DETROIT, MI (NBC) - General Motors announced Tuesday that its new electric car, the Volt, will get 230 miles a gallon. The car, which will go on sale next fall, uses gasoline only to recharge its batteries.
It's an example of how GM is trying to rebuild itself, as it drives away from bankruptcy and the massive government bailout that's keeping it alive.
"Since three quarters of Americans commute fewer than 40 a day, most Volt drivers will operate on a daily basis without having to use a single drop of gas," said GM CEO Fritz Henderson.
The price tag is estimated at $40,000, and it would cost roughly 3 cents a mile to drive. It can go 300 miles, but then has to be plugged in, unlike today's popular hybrids.
"This definitely isn't a vehicle for everybody and GM isn't intending it to be a vehicle for everybody. What's important about the Volt is the technology for future applications," explained Rebecca Lindland of IHS Global Insight.
GM is trying to rebuild itself. The automaker is now even experimenting with selling cars through the online auction site eBay.
Still, for some, the Volt's a bit too radical. Others are eager for change, but there's one big problem: Where will Volt drivers plug in?
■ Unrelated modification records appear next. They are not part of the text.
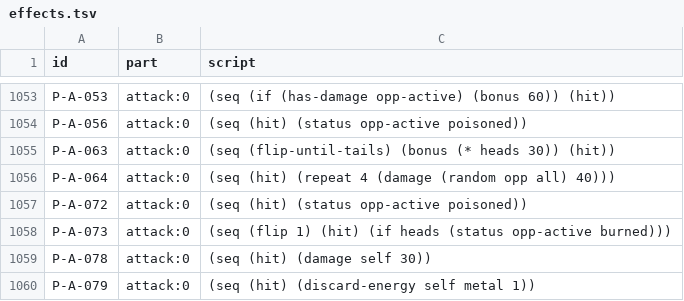
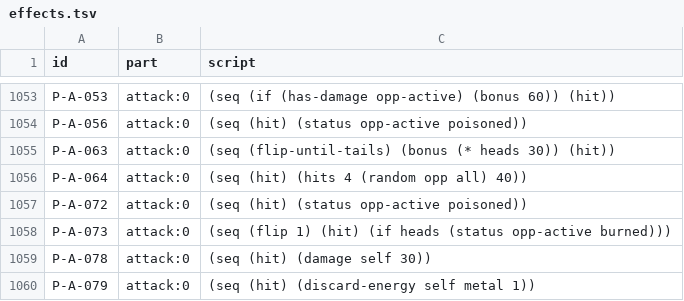
Before and after one commit to RemoMeijer/ThemPocketMonstersPocket, a TSV file: data/effects.tsv, drawn as a sheet; only a part is shown, gaps mark what is left out; the diff covers the shown part only.

```diff
--- a/data/effects.tsv
+++ b/data/effects.tsv
@@ -1055,3 +1055,3 @@ P-A-056	attack:0	(seq (hit) (status opp-active poisoned))
 P-A-063	attack:0	(seq (flip-until-tails) (bonus (* heads 30)) (hit))
-P-A-064	attack:0	(seq (hit) (repeat 4 (damage (random opp all) 40)))
+P-A-064	attack:0	(seq (hit) (hits 4 (random opp all) 40))
 P-A-072	attack:0	(seq (hit) (status opp-active poisoned))
```
Also changed, not shown: 5 edited cells elsewhere in this file, 5 other files.
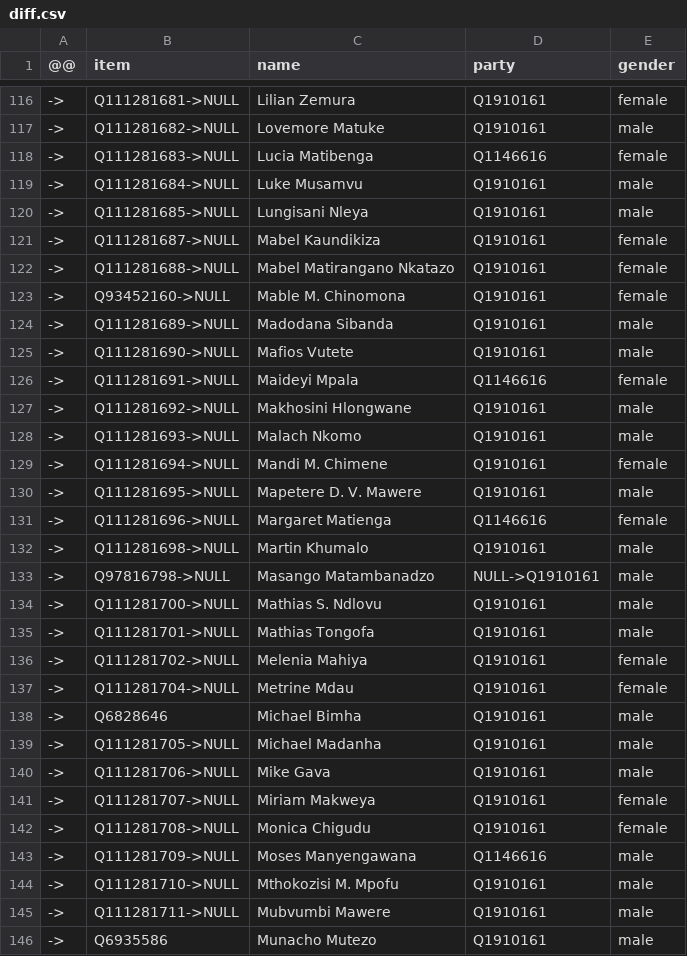
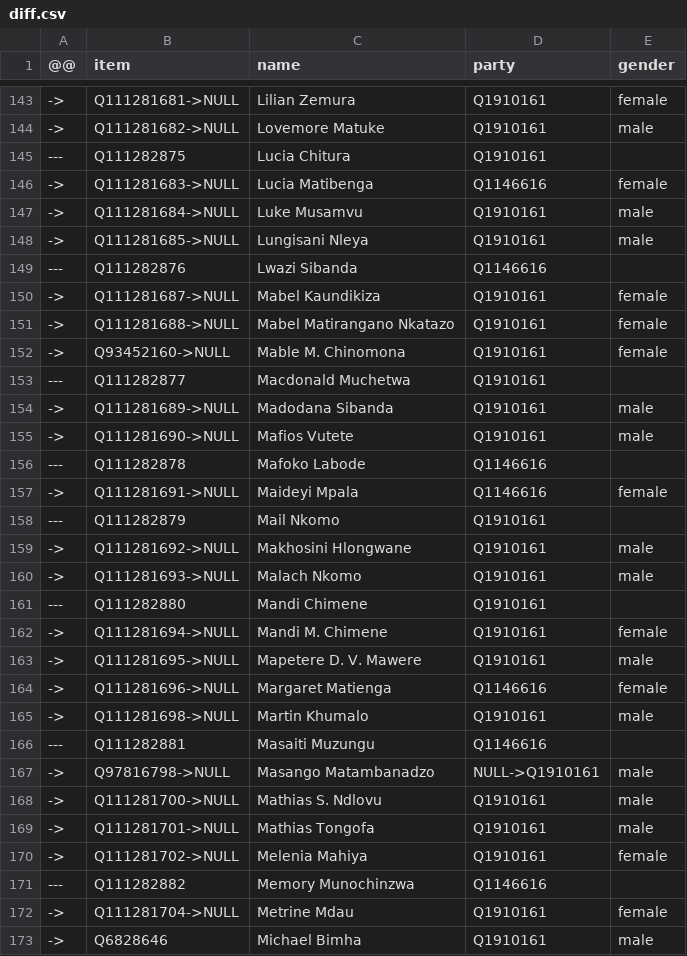
Before and after one commit to every-politician-scrapers/zimbabwe, a CSV file: sources/assembly-8-ep/diff.csv, drawn as a sheet; only a part is shown, gaps mark what is left out; the shorter side is filled out with more unchanged rows; the diff covers the shown part only; the diff names each change by its address in the sheet, - before the commit and + after, or states it on an @@ line.

Commit message:
Compare external sources to Wikidata

```diff
--- a/sources/assembly-8-ep/diff.csv
+++ b/sources/assembly-8-ep/diff.csv
+row 145: --- | Q111282875 | Lucia Chitura | Q1910161
+row 149: --- | Q111282876 | Lwazi Sibanda | Q1146616
+row 153: --- | Q111282877 | Macdonald Muchetwa | Q1910161
+row 156: --- | Q111282878 | Mafoko Labode | Q1146616
+row 158: --- | Q111282879 | Mail Nkomo | Q1910161
+row 161: --- | Q111282880 | Mandi Chimene | Q1910161
+row 166: --- | Q111282881 | Masaiti Muzungu | Q1146616
+row 171: --- | Q111282882 | Memory Munochinzwa | Q1146616
```
Also changed, not shown: 39 added rows elsewhere in this file, sources/senate-8-ep/diff.csv, sources/senate-8-ep/wikidata.csv, 3 other files.
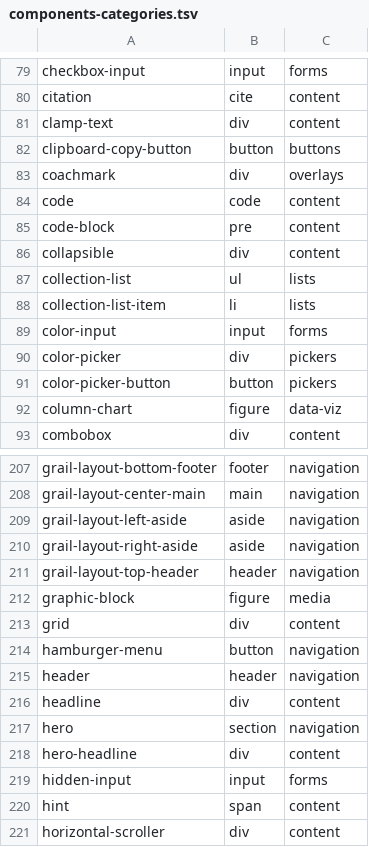
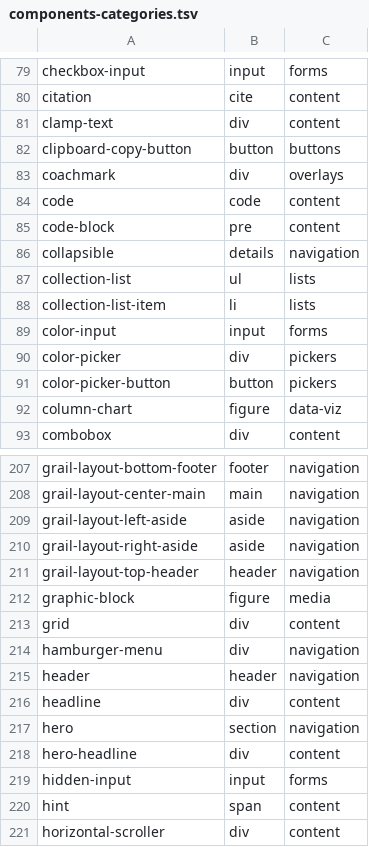
Before and after one commit to LilyDesignSystem/lily-design-system, a TSV file: components-categories.tsv, drawn as a sheet; only a part is shown, gaps mark what is left out.

```diff
--- a/components-categories.tsv
+++ b/components-categories.tsv
@@ -85,3 +85,3 @@ code	code	content
 code-block	pre	content
-collapsible	div	content
+collapsible	details	navigation
 collection-list	ul	lists
@@ -213,3 +213,3 @@ graphic-block	figure	media
 grid	div	content
-hamburger-menu	button	navigation
+hamburger-menu	div	navigation
 header	header	navigation
```
Also changed, not shown: 27 other files.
"I'm sure back in the 1900s, they was wondering where you gonna [gas] from if you drive your car from point A to point B. They come up with gas stations. So there are going to be refilling stations for electric cars, I'm pretty sure," said motorist Barry Dodson of Fort Washington, Maryland.